Tristan Broussard, a 21-year-old man from Louisiana, is filing suit against his former employer for firing him because he’s transgender. 

Broussard started his job at First Tower Loan, LLC in March 2014. His supervisor knew that he was trans and said she and Broussard’s other colleagues would have no problem with it. 

That tone quickly changed when the vice president of the company found out about Broussard’s identity and called him in for a meeting. 

When Broussard joined him in his office, the vice president handed Broussard a list of the “female dress code” guidelines and informed him that the Mississippi-based company’s corporate headquarters had decided to “draw a line” about Broussard’s gender expression.

“If you can comply that you’re female and you choose to dress as a female, then you can continue to work for Tower Loan,” Broussard recalled the vice president telling him in the NCLR video below. “And if not, we’re going to have to ask you to give your key back and go clean up your desk.”

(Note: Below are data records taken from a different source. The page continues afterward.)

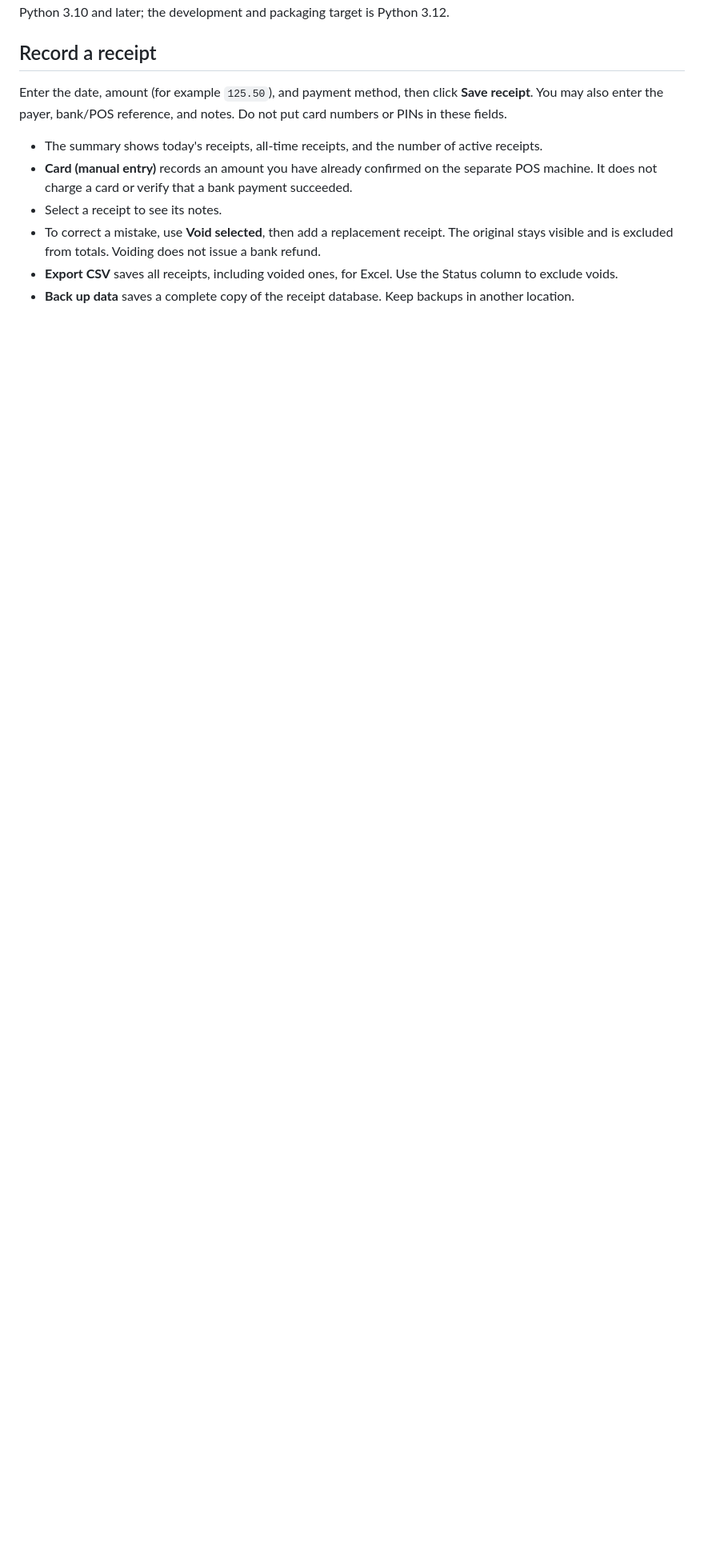
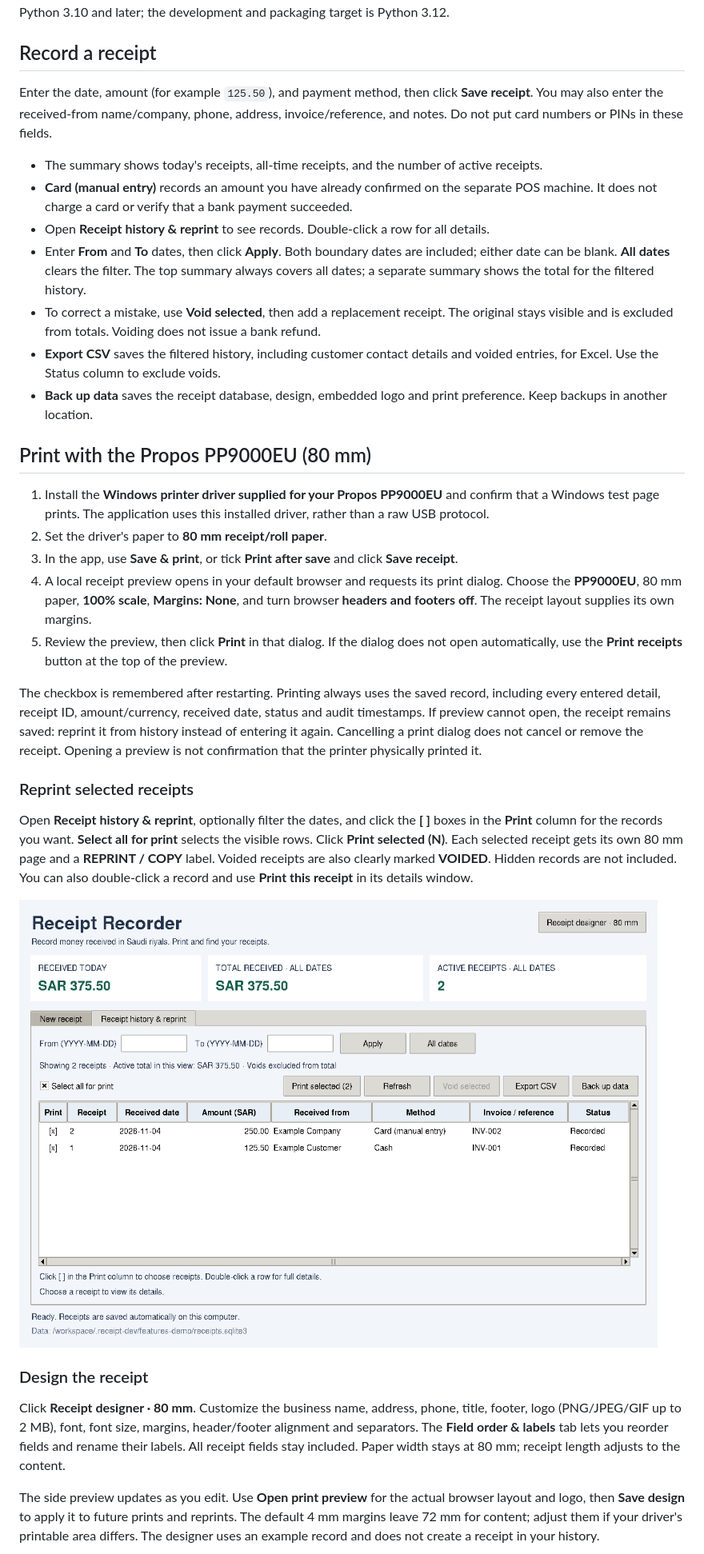
Before and after one commit to dennisjosepk/BANK-POS-INTEGRATION, a Markdown page: README.md, the part around one of its changes. Shown at 80% size. Rendered like a GitHub page; pictures changed too: docs/history-preview.png (added); blank space fills up the shorter version.

```diff
--- a/README.md
+++ b/README.md
@@ -21,13 +24,60 @@ The source supports Python 3.10 and later; the development and packaging target
 ## Record a receipt
 
 Enter the date, amount (for example `125.50`), and payment method, then click **Save receipt**.
-You may also enter the payer, bank/POS reference, and notes. Do not put card numbers or PINs in these fields.
+You may also enter the received-from name/company, phone, address, invoice/reference, and notes.
+Do not put card numbers or PINs in these fields.
 
 - The summary shows today's receipts, all-time receipts, and the number of active receipts.
 - **Card (manual entry)** records an amount you have already confirmed on the separate POS machine.
   It does not charge a card or verify that a bank payment succeeded.
-- Select a receipt to see its notes.
+- Open **Receipt history & reprint** to see records. Double-click a row for all details.
+- Enter **From** and **To** dates, then click **Apply**. Both boundary dates are included;
+  either date can be blank. **All dates** clears the filter. The top summary always covers
+  all dates; a separate summary shows the total for the filtered history.
 - To correct a mistake, use **Void selected**, then add a replacement receipt.
   The original stays visible and is excluded from totals. Voiding does not issue a bank refund.
-- **Export CSV** saves all receipts, including voided ones, for Excel. Use the Status column to exclude voids.
-- **Back up data** saves a complete copy of the receipt database. Keep backups in another location.
+- **Export CSV** saves the filtered history, including customer contact details and voided entries,
+  for Excel. Use the Status column to exclude voids.
+- **Back up data** saves the receipt database, design, embedded logo and print preference.
+  Keep backups in another location.
+
+## Print with the Propos PP9000EU (80 mm)
+
+1. Install the **Windows printer driver supplied for your Propos PP9000EU** and confirm that
+   a Windows test page prints. The application uses this installed driver, rather than a raw USB protocol.
+2. Set the driver's paper to **80 mm receipt/roll paper**.
+3. In the app, use **Save & print**, or tick **Print after save** and click **Save receipt**.
+4. A local receipt preview opens in your default browser and requests its print dialog.
+   Choose the **PP9000EU**, 80 mm paper, **100% scale**, **Margins: None**, and turn browser
+   **headers and footers off**. The receipt layout supplies its own margins.
+5. Review the preview, then click **Print** in that dialog. If the dialog does not open automatically,
+   use the **Print receipts** button at the top of the preview.
+
+The checkbox is remembered after restarting. Printing always uses the saved record, including every
+entered detail, receipt ID, amount/currency, received date, status and audit timestamps. If preview
+cannot open, the receipt remains saved: reprint it from history instead of entering it again.
+Cancelling a print dialog does not cancel or remove the receipt. Opening a preview is not confirmation
+that the printer physically printed it.
+
+### Reprint selected receipts
+
+Open **Receipt history & reprint**, optionally filter the dates, and click the **[ ]** boxes in
+the **Print** column for the records you want. **Select all for print** selects the visible rows.
+Click **Print selected (N)**. Each selected receipt gets its own 80 mm page and a **REPRINT / COPY** label.
+Voided receipts are also clearly marked **VOIDED**. Hidden records are not included.
+You can also double-click a record and use **Print this receipt** in its details window.
+
+![History and print selection](docs/history-preview.png)
+
+### Design the receipt
+
+Click **Receipt designer · 80 mm**. Customize the business name, address, phone, title, footer,
+logo (PNG/JPEG/GIF up to 2 MB), font, font size, margins, header/footer alignment and separators.
+The **Field order & labels** tab lets you reorder fields and rename their labels. All receipt
+fields stay included. Paper width stays at 80 mm; receipt length adjusts to the content.
+
+The side preview updates as you edit. Use **Open print preview** for the actual browser layout
+and logo, then **Save design** to apply it to future prints and reprints. The default 4 mm margins
+leave 72 mm for content; adjust them if your driver's printable area differs.
+The designer uses an example record and does not create a receipt in your history.
+
```
Also changed, not shown: other parts of README.md (+30 -0 lines), docs/design-preview.png, docs/receipt-designer-preview.png (added), 11 other files.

Broussard’s suit, filed by the National Center for Lesbian Rights, the Southern Poverty Law Center, and two other law firms, asserts that his employer violated Title VII of the Civil Rights Act of 1964. He damn well better win. 

Employers should not be allowed to be exempt from medical privacy laws, the laws against genetic discrimination or the Americans with Disabilities Act in order to force their employees to provide them with private medical information about themselves and their families.  The only way to keep your medical information private is to pay a fine of up to $4000, which means these programs are not voluntary if you can’t afford it. The bill targets poor people.  Are Americans just supposed to trust our employers with sensitive medical information, when this law removes the protections we have against discrimination at work?  This bill is before the Senate Committee on Health, Education, Labor and Pensions- a committee you are all a part of. I ask that the committee not let this bill pass to the full Senate. I would ask Senator Alexander to withdraw his bill. 

This is a pretty terrifying bill that would allow for workplace wellness programs to be except from the ADA and other laws that protect people from disclosing personal medical information to their employers. Please sign / share and write your representatives.

You can use govtrack.us to find contact information for your representatives and more information about the bill.